A nasty headache–oddly enough, not a migraine–kept me away from karate tonight, so instead of waxing on and off about sports, I’ll talk about Japanese television and, more specifically, Japanese news announcers and how annoying they can be.
US announcers can be annoying, but at least each is annoying in their own way. They are arrogant, ignorant, ignorantly arrogant, falsely profound and, if they do features for CBS Sunday Morning, incapable of speaking above a whisper or annoyingly comic.
The latter is more like Japanese announcers. The morning shows are populated by a mix of young women and older, usually heavy set, men. The men are there to provide, as near as I can tell, the air of serious newsishness, even as they make funny faces and wear silly ties. The young women, who are usually excellent news readers, mostly exist to display fashion and smile and nod when the men speak. (Their nicknames are “so desu” girls–or “That’s right” girls.)
When it comes to sports coverage, especially at the international level, the announcers, usually men, toss away any sense of neutrality and propriety and openly support the Japanese teams. Granted, other countries do this, but none do it as loudly as the Japanese. When the other team is close to scoring the announcers start shouting–not speaking loudly, shouting–Watch out! Watch out! It’s dangerous! It’s dangerous! Watch out! When Japan scores, or is even near the goal, they can barely be contained. (Think “Do you believe in miracles!? Yes!” at every scoring opportunity.)
This carries over into other news coverage where it’s clear that the reporters feel it’s their job to emphasize how interesting this all is. (In the USA, the reporters usually try to remind us how serious is all is and that you’re only seeing that on their channel, or if it’s CNN, to talk about missing planes.) The result is over the top emphasis and nearly clownish takes to the camera. Right now there’s a Japanese announcer traveling around Cambodia trying to get them to try odd Japanese products–and, I suspect, to get them to allow Japanese manufacturers to move there from China. One of his products is an impressive water purifying powder that clumps the mud and crap in water simply by stirring it and makes the water easier to filter. Unfortunately, his manic way of presenting it–this is SO AMAZING! Isn’t it? Isn’t it? It’s JAPANESE INNOVATION!–makes me hope he gets a bad case of the runs from the water.

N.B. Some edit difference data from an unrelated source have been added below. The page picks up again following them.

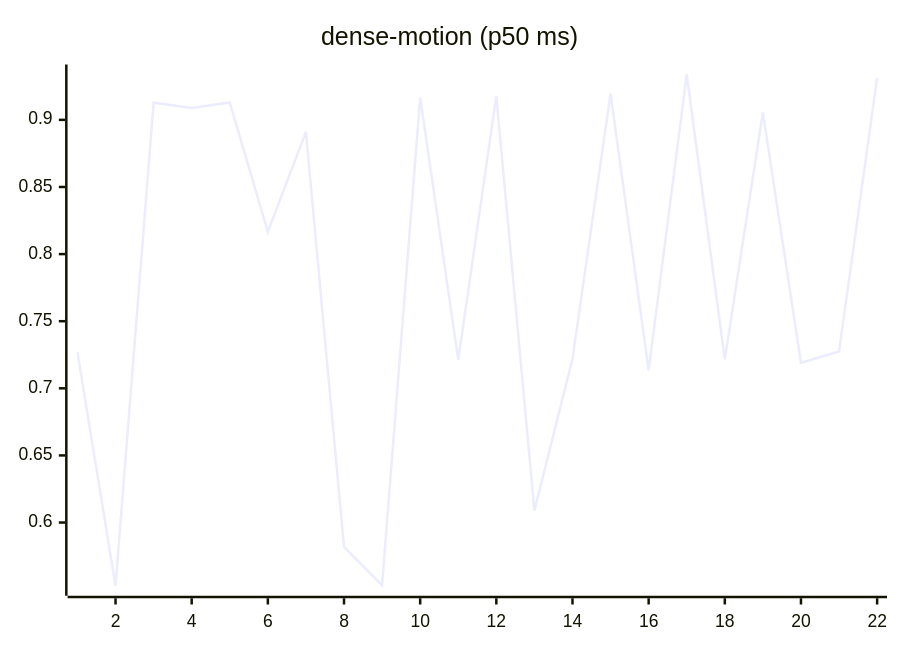
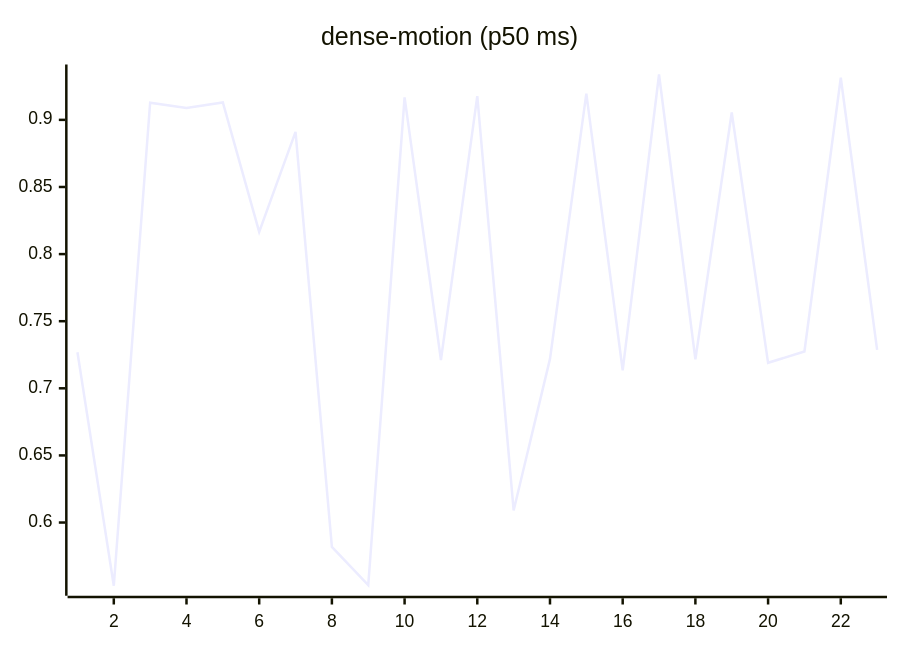
The ninth of 27 diagrams in README.md (josha/Facet), drawn with Mermaid before and after one commit. The commit also changed other lines of this file and 2 other files, not shown here.

````diff
--- a/README.md
+++ b/README.md
@@ -119,6 +119,6 @@
 ```mermaid
 xychart-beta
     title "dense-motion (p50 ms)"
-    x-axis 1 --> 22
-    line [0.7269, 0.5529, 0.9128, 0.9089, 0.9130, 0.8166, 0.8911, 0.5818, 0.5534, 0.9168, 0.7211, 0.9177, 0.6090, 0.7219, 0.9196, 0.7134, 0.9338, 0.7216, 0.9055, 0.7190, 0.7274, 0.9314]
+    x-axis 1 --> 23
+    line [0.7269, 0.5529, 0.9128, 0.9089, 0.9130, 0.8166, 0.8911, 0.5818, 0.5534, 0.9168, 0.7211, 0.9177, 0.6090, 0.7219, 0.9196, 0.7134, 0.9338, 0.7216, 0.9055, 0.7190, 0.7274, 0.9314, 0.7286]
 ```
````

Sometimes the reporters are clearly bored and clearly struggling to find something interesting to report on. (Look, here’s a big bowl of soup! Look, here’s another big bowl of soup, with slightly different ingredients!) Anything that goes wrong becomes a major issue. One year, a female announcer was covering a winter soup cook off somewhere up North-East. She couldn’t just taste the soup, she pondered it with great manic energy and it was always delicious (even if she made an obvious “this is what evil tastes like” face after trying it). At one point, she started shouting “It’s horrible! It’s horrible! What will they do!? What will they do!? What will they do!?” as she ran through the booths and the camera chased her and bounced around like a badly filmed movie. Her reaction was loud enough I was expecting a Russian/Chinese/North Korean invasion; an explosion; or the crash of the Hindenburg. She arrived at the location and the camera zoomed on a broken bottle of sake. Apparently it had been knocked over and now the chef had to get a new one. Ah, the humanity.

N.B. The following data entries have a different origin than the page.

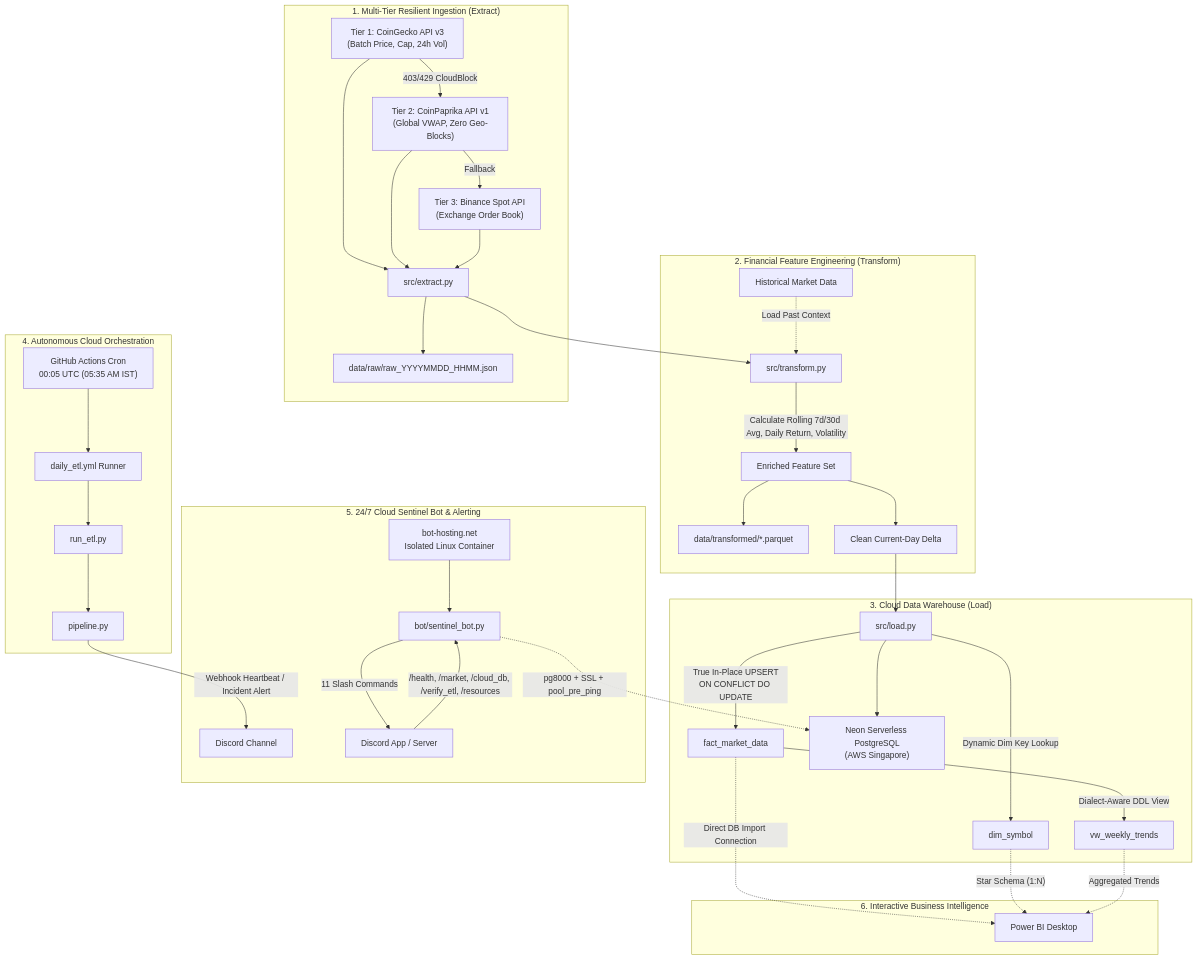
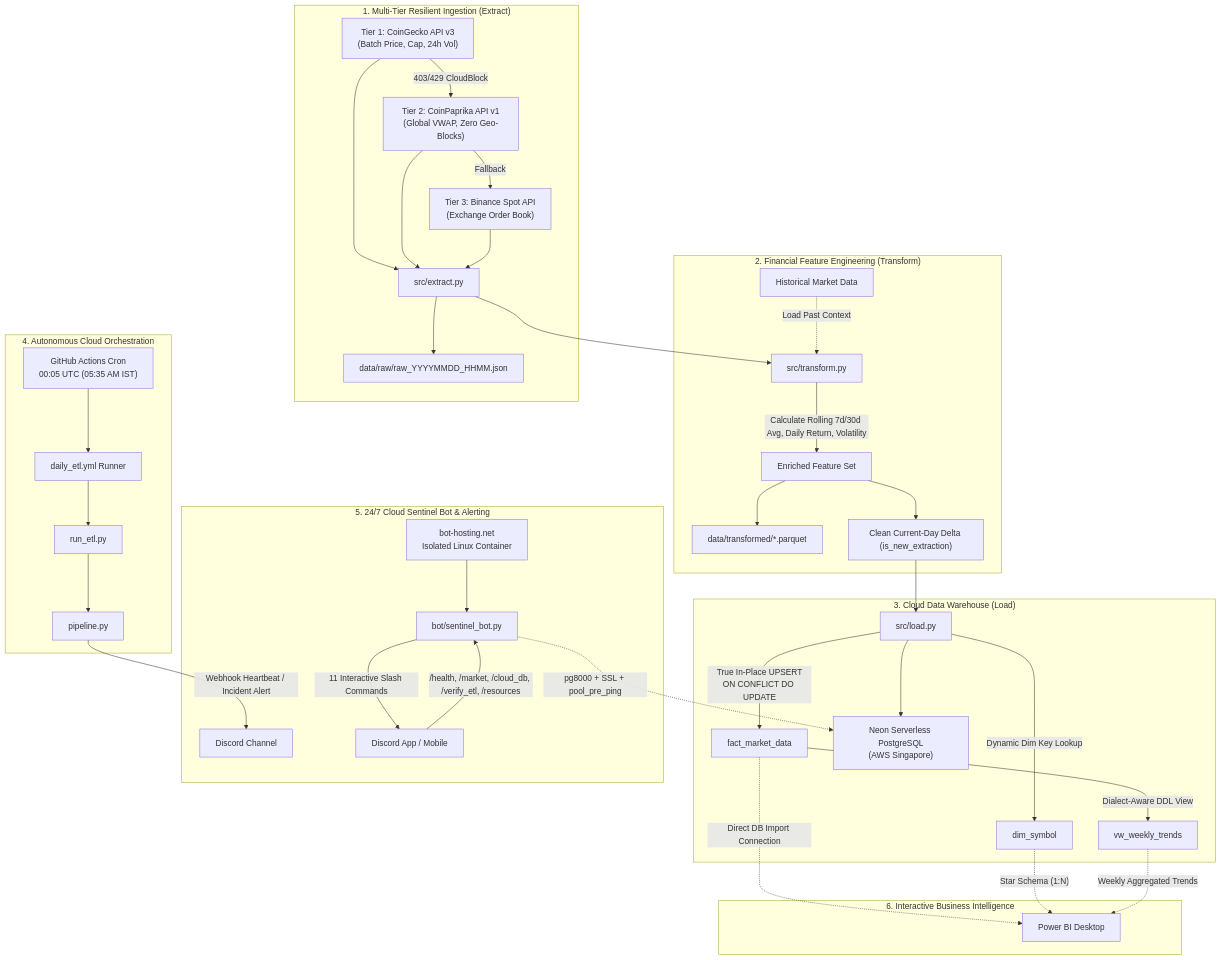
Before and after one commit to HarshaNaik8/crypto-data-pipeline: the first of 2 diagrams in README.md, drawn with Mermaid. The commit also changed other lines of this file and 4 other files, not shown here.

````diff
--- a/README.md
+++ b/README.md
@@ -20,47 +20,47 @@
 ```mermaid
 flowchart TD
     subgraph Ingestion ["1. Multi-Tier Resilient Ingestion (Extract)"]
         CG["Tier 1: CoinGecko API v3<br/>(Batch Price, Cap, 24h Vol)"] -->|403/429 CloudBlock| CP["Tier 2: CoinPaprika API v1<br/>(Global VWAP, Zero Geo-Blocks)"]
         CP -->|Fallback| BN["Tier 3: Binance Spot API<br/>(Exchange Order Book)"]
-        CG --> EXT[src/extract.py]
+        CG --> EXT["src/extract.py"]
         CP --> EXT
         BN --> EXT
         EXT --> RAW["data/raw/raw_YYYYMMDD_HHMM.json"]
     end
 
     subgraph Transformation ["2. Financial Feature Engineering (Transform)"]
-        EXT --> TRF[src/transform.py]
+        EXT --> TRF["src/transform.py"]
         DB_HIST["Historical Market Data"] -.->|Load Past Context| TRF
-        TRF -->|"Calculate Rolling 7d/30d Avg, Daily Return, Volatility"| ENR[Enriched Feature Set]
+        TRF -->|"Calculate Rolling 7d/30d Avg, Daily Return, Volatility"| ENR["Enriched Feature Set"]
         ENR --> PRQ["data/transformed/*.parquet"]
-        ENR --> LOAD_READY[Clean Current-Day Delta]
+        ENR --> LOAD_READY["Clean Current-Day Delta (is_new_extraction)"]
     end
 
     subgraph Storage ["3. Cloud Data Warehouse (Load)"]
-        LOAD_READY --> LOAD[src/load.py]
+        LOAD_READY --> LOAD["src/load.py"]
         LOAD -->|"Dynamic Dim Key Lookup"| DIM["dim_symbol"]
         LOAD -->|"True In-Place UPSERT<br/>ON CONFLICT DO UPDATE"| FACT["fact_market_data"]
         FACT -->|"Dialect-Aware DDL View"| VIEW["vw_weekly_trends"]
         LOAD --> NEON["Neon Serverless PostgreSQL<br/>(AWS Singapore)"]
     end
 
     subgraph Orchestration ["4. Autonomous Cloud Orchestration"]
-        CRON["GitHub Actions Cron<br/>00:05 UTC (05:35 AM IST)"] --> GHA[daily_etl.yml Runner]
-        GHA --> RUN_ETL[run_etl.py]
-        RUN_ETL --> PIPE[pipeline.py]
+        CRON["GitHub Actions Cron<br/>00:05 UTC (05:35 AM IST)"] --> GHA["daily_etl.yml Runner"]
+        GHA --> RUN_ETL["run_etl.py"]
+        RUN_ETL --> PIPE["pipeline.py"]
     end
 
     subgraph Observability ["5. 24/7 Cloud Sentinel Bot & Alerting"]
-        PIPE -->|Webhook Heartbeat / Incident Alert| HOOK[Discord Channel]
-        BOT_HOST["bot-hosting.net<br/>Isolated Linux Container"] --> BOT[bot/sentinel_bot.py]
-        BOT -->|"11 Slash Commands"| DISCORD[Discord App / Server]
+        PIPE -->|Webhook Heartbeat / Incident Alert| HOOK["Discord Channel"]
+        BOT_HOST["bot-hosting.net<br/>Isolated Linux Container"] --> BOT["bot/sentinel_bot.py"]
+        BOT -->|"11 Interactive Slash Commands"| DISCORD["Discord App / Mobile"]
         DISCORD -->|"/health, /market, /cloud_db, /verify_etl, /resources"| BOT
         BOT -.->|"pg8000 + SSL + pool_pre_ping"| NEON
     end
 
     subgraph BI ["6. Interactive Business Intelligence"]
         FACT -.->|"Direct DB Import Connection"| PBI["Power BI Desktop"]
         DIM -.->|"Star Schema (1:N)"| PBI
-        VIEW -.->|"Aggregated Trends"| PBI
+        VIEW -.->|"Weekly Aggregated Trends"| PBI
     end
 ```
````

Finally, there are the weather girls. Although Japan has a few professional meteorologists presenting the weather, most are women hired for their annoying cuteness. (There’s cute and then there’s something so cute you want to slap it–r.e. Hello Kitty.) They usually adopt high, cartoon voices designed to mitigate the effects of bad weather and/or wrong predictions. They usually pout if the weather is bad, and if they’re wrong, they remind me of squeaky voiced comic Felicia Michaels who says her unusual voice helps get her out of problems: “I didn’t mean to sleep with your brother. He tricked me.”

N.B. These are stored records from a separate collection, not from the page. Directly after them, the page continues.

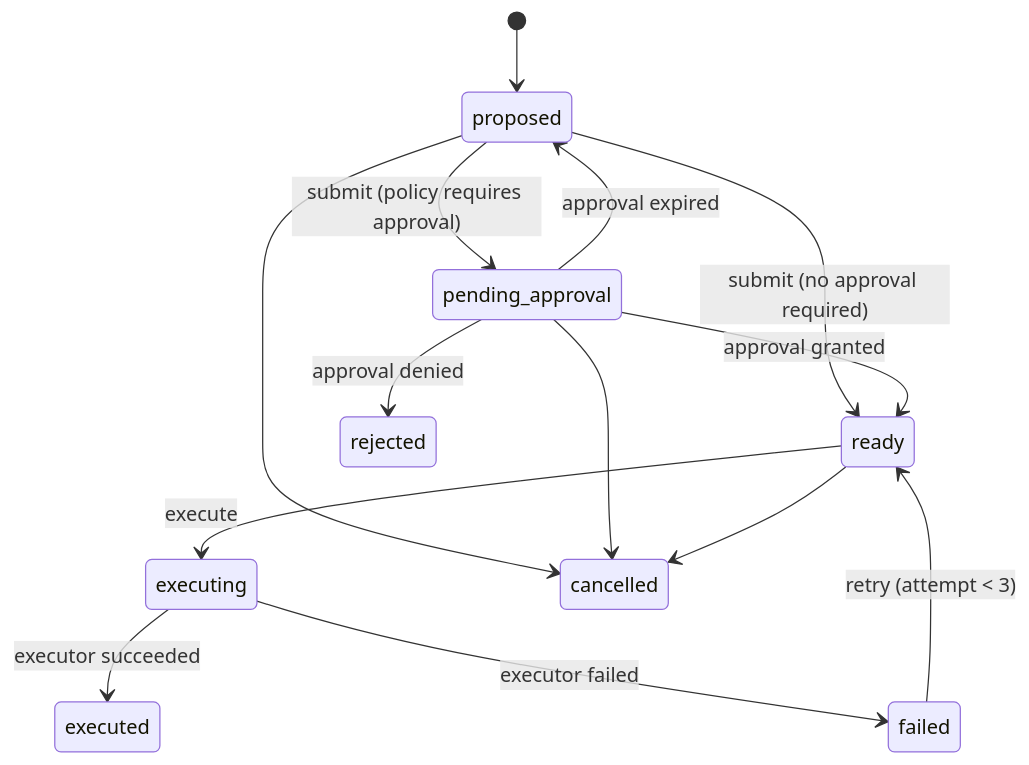
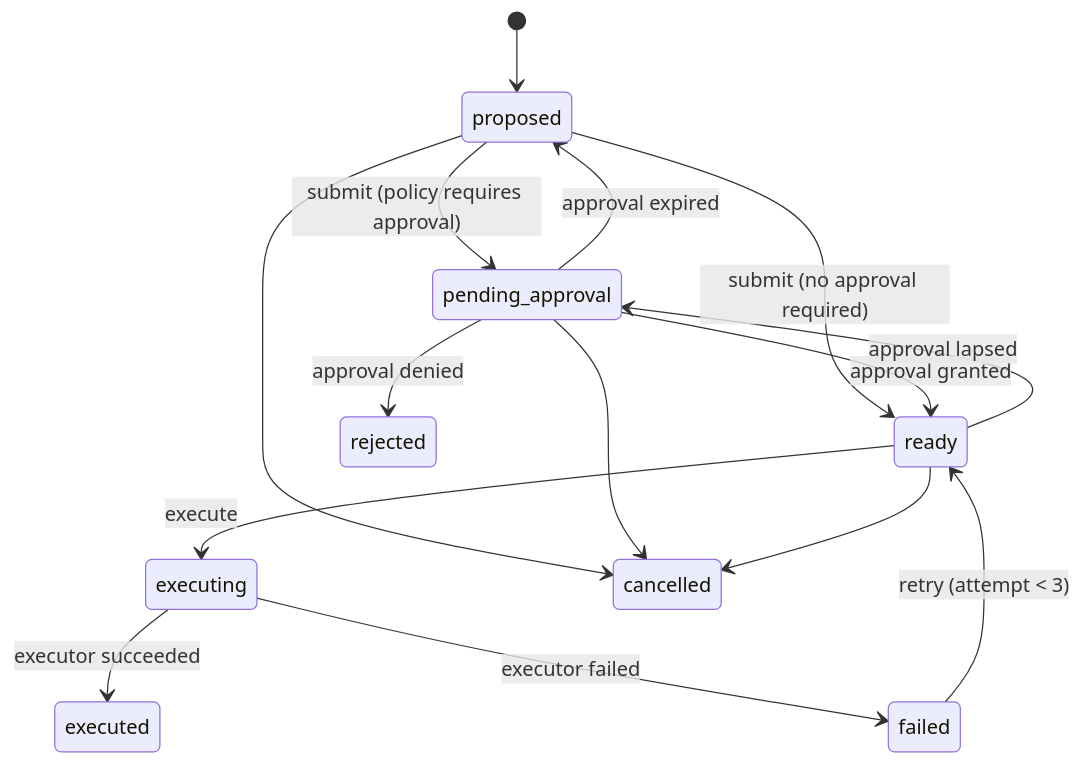
Before and after one commit to eranganot/Vector: the fourth of 6 diagrams in docs/specs/domain-model.md, drawn with Mermaid. The commit also changed other lines of this file and 36 other files, not shown here.

````diff
--- a/docs/specs/domain-model.md
+++ b/docs/specs/domain-model.md
@@ -125,16 +150,17 @@
 ```mermaid
 stateDiagram-v2
   [*] --> proposed
   proposed --> pending_approval: submit (policy requires approval)
   proposed --> ready: submit (no approval required)
   pending_approval --> ready: approval granted
   pending_approval --> rejected: approval denied
   pending_approval --> proposed: approval expired
   ready --> executing: execute
   executing --> executed: executor succeeded
   executing --> failed: executor failed
   failed --> ready: retry (attempt < 3)
+  ready --> pending_approval: approval lapsed
   proposed --> cancelled
   pending_approval --> cancelled
   ready --> cancelled
 ```
````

The same works for Japanese weather girls. “I didn’t mean to miss the spring snow storm. It tricked me.”